*** Input material ***

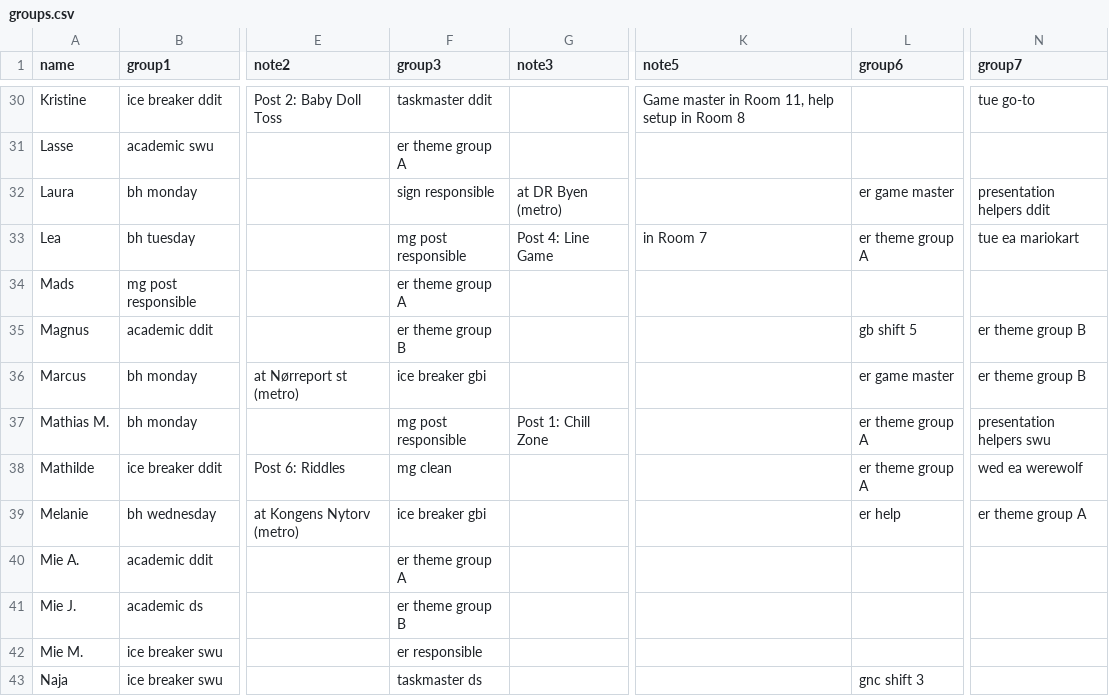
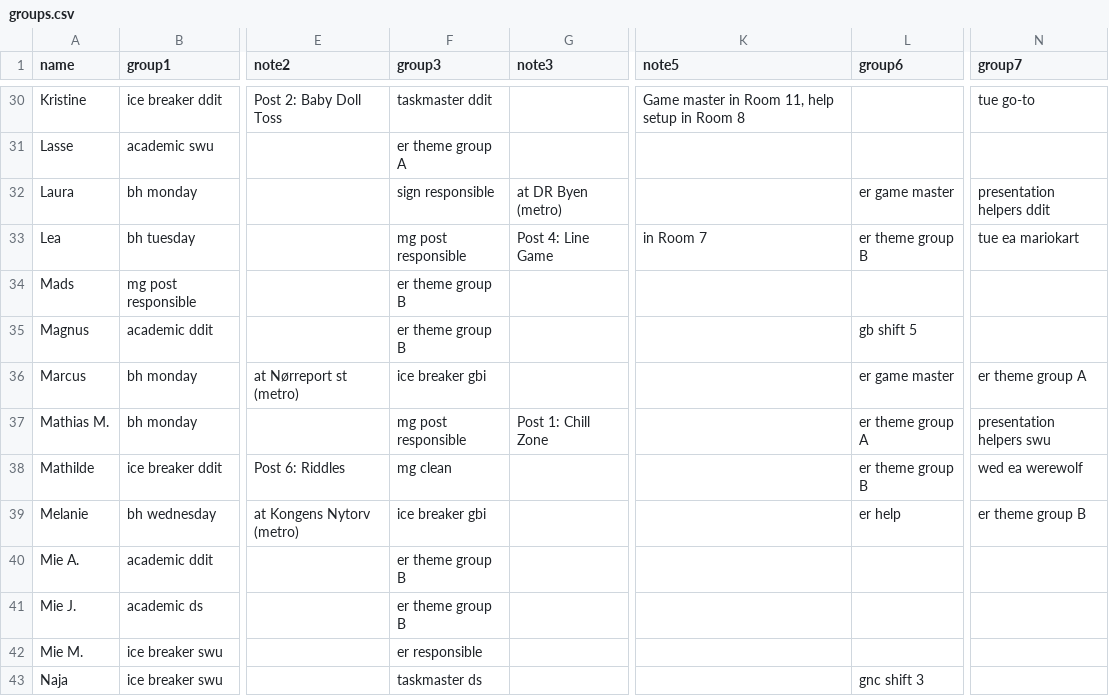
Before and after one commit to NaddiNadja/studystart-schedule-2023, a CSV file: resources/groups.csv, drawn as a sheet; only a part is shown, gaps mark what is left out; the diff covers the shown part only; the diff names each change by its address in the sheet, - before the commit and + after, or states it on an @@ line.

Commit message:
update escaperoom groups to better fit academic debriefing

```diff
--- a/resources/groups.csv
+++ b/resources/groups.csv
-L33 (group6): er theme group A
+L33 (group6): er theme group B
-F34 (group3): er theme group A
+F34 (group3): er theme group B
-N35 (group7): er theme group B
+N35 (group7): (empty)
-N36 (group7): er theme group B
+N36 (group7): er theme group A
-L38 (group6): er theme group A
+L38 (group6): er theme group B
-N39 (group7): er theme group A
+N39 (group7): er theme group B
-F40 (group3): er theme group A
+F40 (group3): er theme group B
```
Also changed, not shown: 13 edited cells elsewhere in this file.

***

Exercise directions
Without the pictures, repeat the listing above exactly.

Response
Before and after one commit to NaddiNadja/studystart-schedule-2023, a CSV file: resources/groups.csv, drawn as a sheet; only a part is shown, gaps mark what is left out; the diff covers the shown part only; the diff names each change by its address in the sheet, - before the commit and + after, or states it on an @@ line.

Commit message:
update escaperoom groups to better fit academic debriefing

```diff
--- a/resources/groups.csv
+++ b/resources/groups.csv
-L33 (group6): er theme group A
+L33 (group6): er theme group B
-F34 (group3): er theme group A
+F34 (group3): er theme group B
-N35 (group7): er theme group B
+N35 (group7): (empty)
-N36 (group7): er theme group B
+N36 (group7): er theme group A
-L38 (group6): er theme group A
+L38 (group6): er theme group B
-N39 (group7): er theme group A
+N39 (group7): er theme group B
-F40 (group3): er theme group A
+F40 (group3): er theme group B
```
Also changed, not shown: 13 edited cells elsewhere in this file.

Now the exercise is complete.